Strange but true — Shecky Greene (Fred Sheldon Greenfield, b. 1926), a comic whose name has been a byword for “old school” for over half a century, is still alive and kicking. Over the years, Greene’s name somehow became more famous than the man or his material. His handle became legendary as the proverbial brand for “hack comedian”. Certainly more people can tell you this than can describe what Greene looks like, or can quote you any of his material. This is undoubtedly due to the fact that Greene has primarily been a creature of live performance. He did a handful of films, and a good amount of television. But he never really make a mark there. More of a scuff. But in night clubs, he tore it up, eventually earning six figures an engagement. In the mid ’50s, Elvis opened for HIM.
This is astounding to learn for anyone who just knows Shecky Greene from his spots on TV variety shows, in which he did waxwork impressions of figures like Ed Sullivan, Al Jolson, and Jimmy Cagney, and told dialect jokes of the sort you’d hear at the Elk’s Club. His most oft quoted quip (told with variations) goes something like “Frank Sinatra once saved my life — he told his boys to stop punching me!” Originally from Chicago, Greene started out as a teenager working at a resort near Milwaukee. Within a few years, he was playing New Orleans, Miami, Reno, Lake Tahoe, the Catskills, and Vegas. Greene started out in the days of Joe E. Lewis, Sophie Tucker, Ted Lewis, Martha Raye, and Ann Sothern. Thus he is one of the last links to the old days. For a time he was Sammy Shore’s comedy partner, and later would be one of the financial backers of The Comedy Store.

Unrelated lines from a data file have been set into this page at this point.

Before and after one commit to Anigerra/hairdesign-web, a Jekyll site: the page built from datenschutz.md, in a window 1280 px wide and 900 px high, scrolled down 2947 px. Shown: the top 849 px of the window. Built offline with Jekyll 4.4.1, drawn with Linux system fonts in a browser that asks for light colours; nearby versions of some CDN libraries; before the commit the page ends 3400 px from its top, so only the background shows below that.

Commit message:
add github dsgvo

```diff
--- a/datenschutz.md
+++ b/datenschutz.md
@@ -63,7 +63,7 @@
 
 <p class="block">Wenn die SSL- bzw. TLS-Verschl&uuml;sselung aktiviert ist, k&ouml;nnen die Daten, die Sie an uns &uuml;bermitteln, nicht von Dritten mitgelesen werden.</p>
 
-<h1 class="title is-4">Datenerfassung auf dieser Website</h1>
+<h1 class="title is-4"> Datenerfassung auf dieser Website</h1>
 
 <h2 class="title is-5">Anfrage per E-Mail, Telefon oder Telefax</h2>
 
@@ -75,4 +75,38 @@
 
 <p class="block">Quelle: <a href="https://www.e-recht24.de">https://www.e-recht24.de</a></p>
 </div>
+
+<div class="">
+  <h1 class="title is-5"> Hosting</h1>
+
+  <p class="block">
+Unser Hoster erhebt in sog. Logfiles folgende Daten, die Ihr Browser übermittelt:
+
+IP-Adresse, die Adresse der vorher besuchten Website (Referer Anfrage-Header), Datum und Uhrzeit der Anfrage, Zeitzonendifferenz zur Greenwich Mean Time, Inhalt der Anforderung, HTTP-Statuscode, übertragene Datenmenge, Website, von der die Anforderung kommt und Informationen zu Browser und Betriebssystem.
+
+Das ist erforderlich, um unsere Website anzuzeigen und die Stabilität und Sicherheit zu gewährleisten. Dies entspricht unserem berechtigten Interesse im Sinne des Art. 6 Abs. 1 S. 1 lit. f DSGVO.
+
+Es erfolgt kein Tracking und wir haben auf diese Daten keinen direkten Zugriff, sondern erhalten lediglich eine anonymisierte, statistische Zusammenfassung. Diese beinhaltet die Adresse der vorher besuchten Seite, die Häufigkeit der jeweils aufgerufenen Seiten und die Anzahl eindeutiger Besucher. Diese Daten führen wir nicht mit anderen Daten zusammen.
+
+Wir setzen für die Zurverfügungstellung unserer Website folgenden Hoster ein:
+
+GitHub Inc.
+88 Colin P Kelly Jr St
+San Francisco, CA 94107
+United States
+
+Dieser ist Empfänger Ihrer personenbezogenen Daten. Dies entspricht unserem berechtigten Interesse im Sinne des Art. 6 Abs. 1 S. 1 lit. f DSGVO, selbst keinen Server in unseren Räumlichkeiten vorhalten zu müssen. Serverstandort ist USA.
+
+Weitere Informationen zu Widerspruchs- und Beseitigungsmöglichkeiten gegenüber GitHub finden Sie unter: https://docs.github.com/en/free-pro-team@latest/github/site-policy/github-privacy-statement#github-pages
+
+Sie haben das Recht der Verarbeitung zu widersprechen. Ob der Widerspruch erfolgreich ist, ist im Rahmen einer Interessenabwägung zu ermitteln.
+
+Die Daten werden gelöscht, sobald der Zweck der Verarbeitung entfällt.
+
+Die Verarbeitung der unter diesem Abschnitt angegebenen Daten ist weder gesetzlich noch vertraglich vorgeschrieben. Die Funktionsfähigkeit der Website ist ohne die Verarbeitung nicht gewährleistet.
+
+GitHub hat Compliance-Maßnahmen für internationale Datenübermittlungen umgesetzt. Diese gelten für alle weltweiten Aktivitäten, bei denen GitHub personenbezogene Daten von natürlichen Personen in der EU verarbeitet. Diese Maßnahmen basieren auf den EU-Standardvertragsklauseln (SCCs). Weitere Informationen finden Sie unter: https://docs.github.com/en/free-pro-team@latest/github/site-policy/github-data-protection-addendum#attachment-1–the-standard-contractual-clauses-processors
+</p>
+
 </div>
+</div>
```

Greene broke into TV in the mid ’50s, on the variety and talk shows of Ed Sullivan, Jack Paar, Johnny Carson, Dinah Shore, Bob Hope, Joey Bishop, Steve Allen, Pat Boone, Dean Martin, Merv Griffin, Mike Douglas etc, as well as shows like Kraft Music Hall and The Hollywood Palace. A recurring role on Combat! (1962-63) gave him hirst first acting experince. You can also see him in the films Tony Rome (1967), The Love Machine (1971), Mel Brooks’ History of the World: Part One (1981), and Splash (1984), and on tv shows like Love American Style, The Love Boat, Fantasy Island, Laverne and Shirley, Rosanne and Mad About You.
But Greene’s meat and potatoes for over 70 years has been night clubs, where he was known for the unpredictability of his act. You can see a little of that in his TV work. Unlike many comedians, who stick to a tightly rehearsed “ten”, Greene would riff a bit, kid about the host, and so forth. In live performance, it was that times a thousand fold, interacting with the audience and engaging in crazy anarchistic stunts, in addition to his prepared material. In live performance, he was known for being much raunchier than was ever possible on TV. And he was also known for his offstage shenanigans, boozing, gambling, whoring, and fighting. You know, like ya do. At age 95, he’s probably a little tamer now, though.
To learn more about variety, including tv variety, please see No Applause, Just Throw Money: The Book That Made Vaudeville Famous, and for more on classic comedy read Chain of Fools: Silent Comedy and Its Legacies from Nickelodeons to Youtube.